There is no historical proof that the Buddha ever taught what people say he taught.
In fact, his teachings were not even written down until a century after he gave them,
some 5,000 miles south of where he spoke them, and in a language he didn't use.
So, there is no way to actually prove the teachings are true,
to your own satisfaction at least, except to test them out for yourself.
That is how we know Buddhism (the Dharma) is true.
What you describe is like rubbing two sticks together to make a fire.
We don't know who did that first, but we can replicate it, and that validates it.
There are historical reasons for most of the other issues you raise.

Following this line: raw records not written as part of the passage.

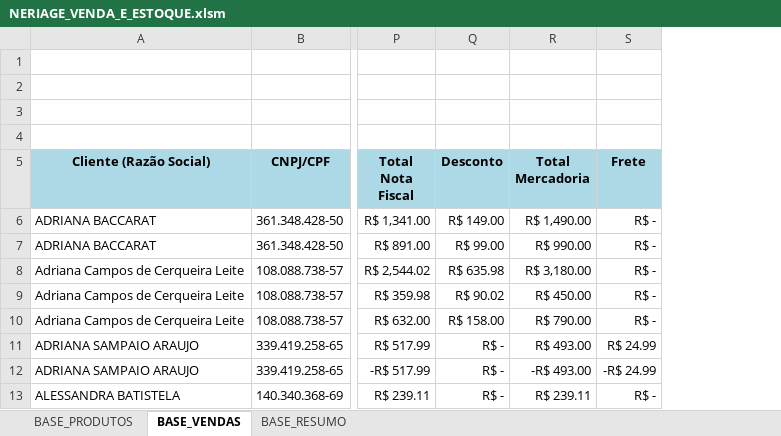
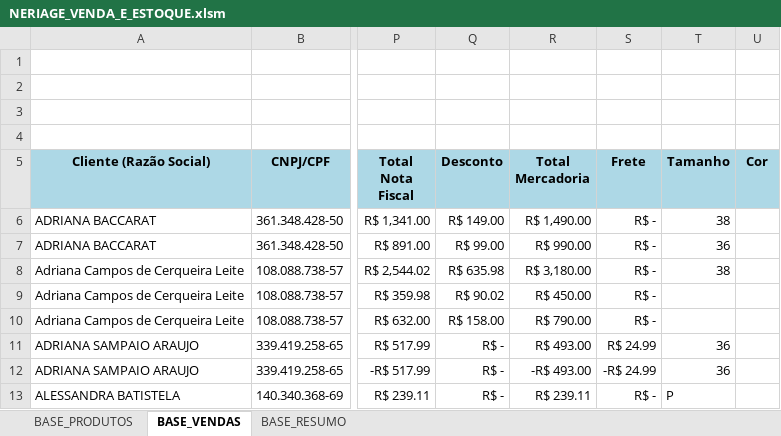
Before and after one commit to ghardoim/working-in-job, an Excel workbook: influir/_bases_/NERIAGE_VENDA_E_ESTOQUE.xlsm, sheet BASE_VENDAS, drawn as a sheet; only a part is shown, gaps mark what is left out; values as stored, in another font and other column widths than the file's, no borders; charts and pictures not drawn; the diff names each change by its address in the sheet, - before the commit and + after, or states it on an @@ line.

Commit message:
tamanho - cor na base_vendas

```diff
--- a/influir/_bases_/NERIAGE_VENDA_E_ESTOQUE.xlsm (sheet BASE_VENDAS)
+++ b/influir/_bases_/NERIAGE_VENDA_E_ESTOQUE.xlsm (sheet BASE_VENDAS)
+column T (Tamanho), rows 6-13: 38 | 36 | 38 |  |  | 36 | 36 | P
+column U (Cor), empty
```
Also changed, not shown: 3 other files.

Buddha could have taught anywhere, of course.
And he might have. But "Buddha" is an Indian word,
and there were a lot of people in India who were listening to him.

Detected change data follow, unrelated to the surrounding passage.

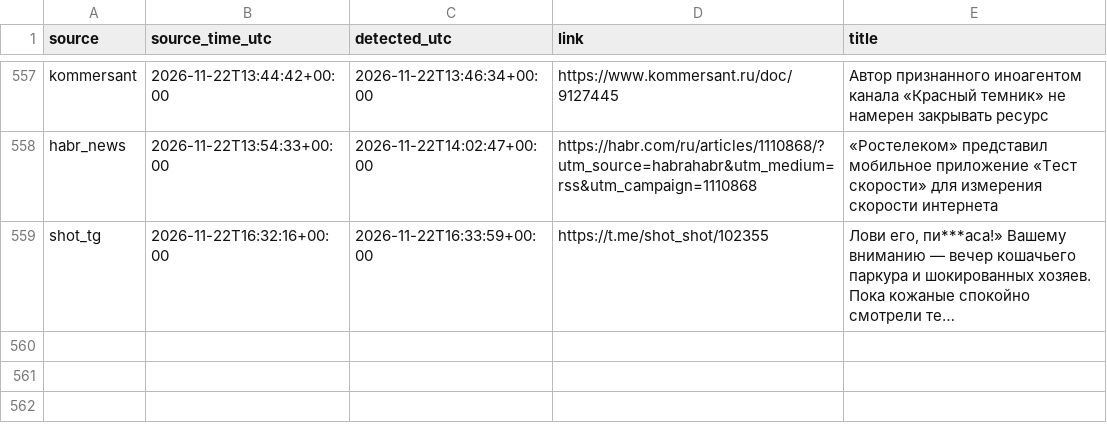
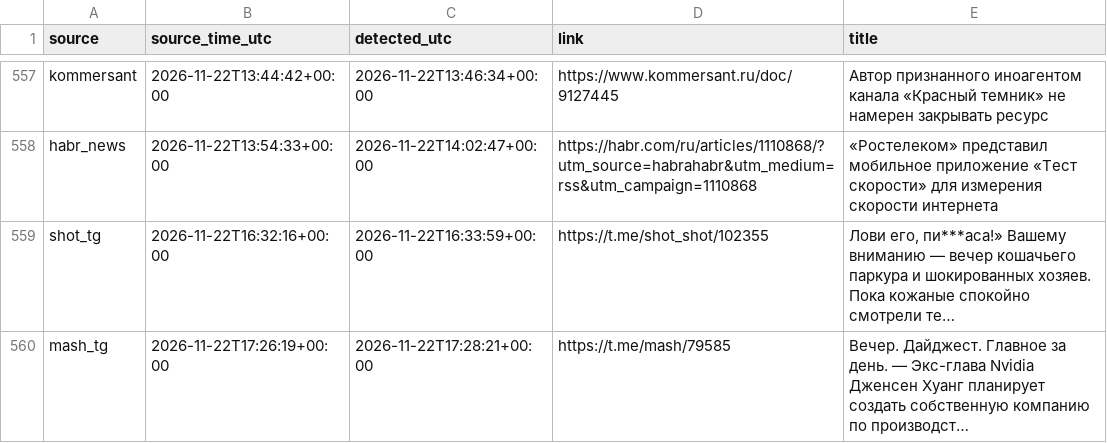
Before and after one commit to kvyvo/rknkid-radar, a CSV file: detections.csv, drawn as a sheet; only a part is shown, gaps mark what is left out.

```diff
--- a/detections.csv
+++ b/detections.csv
@@ -726 +726,2 @@ habr_news,2026-11-22T13:54:33+00:00,2026-11-22T14:02:47+00:00,https://habr.com/r
 shot_tg,2026-11-22T16:32:16+00:00,2026-11-22T16:33:59+00:00,https://t.me/shot_shot/102355,"Лови его, пи***аса!» Вашему вниманию — вечер кошачьего паркура и шокированных хозяев. Пока кожаные спокойно смотрели те…"
+mash_tg,2026-11-22T17:26:19+00:00,2026-11-22T17:28:21+00:00,https://t.me/mash/79585,"Вечер. Дайджест. Главное за день. — Экс-глава Nvidia Дженсен Хуанг планирует создать собственную компанию по производст…"
```
Also changed, not shown: 1 other file.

So, like a popular song, it caught on. It went viral.
So, you know, maybe he taught in some other continents too,
but only 3 people listened to him,and that was the end of that.
We can make guesses. It doesn't really matter
because we can't prove it.
Even Buddha said (we think) that at some point even these teachings we have now
nobody will pay any attention to, or won't be able to grasp, and they will fade away.
If you look at history, most things happen within a social context.
They can only happen at a certain place and at a certain time in history because of the right conditions.
For example, what Andy Warhol did in the art world really could have not happened in the 1950s or earlier.
It could only happen in the 1960's, as part of it, and as part of what defined it.
So, we wouldn't think to ask,
"why wasn't Warhol silk screening soup cans during the Ming Dynasty in China?"
Because the conditions for that, except maybe for the silk, the pieces were not all there.
On the other hand, Chinese calligraphy is a great example of abstract art
which didn't happen in the west until the middle of the 20th century.
So, sometimes it all depends on how you look at it.
Buddhism teaches that all things arise interdependently.
"Searching for the truth" was, you might say, in style at the time of the Buddha.
A lot of concepts that appear in Buddhism, such as karma and rebirth, were already part of Hindu culture.
Likewise, in the days of Jesus, a lot of people claimed to be prophets of God.
So, that's when you have a big audience, and your message takes root.
Profile Picture: "The Foaming Monk"
The Chinese characters are Fo (buddha) and Ming (bright). The image is of a student of Buddhism, who, imagining himself to be a monk, and not understanding the true meaning of the words takes the sound of the words literally. Likewise, People on web forums sometime seem to be foaming at the mouth. Original painting by P.Volker /used by permission.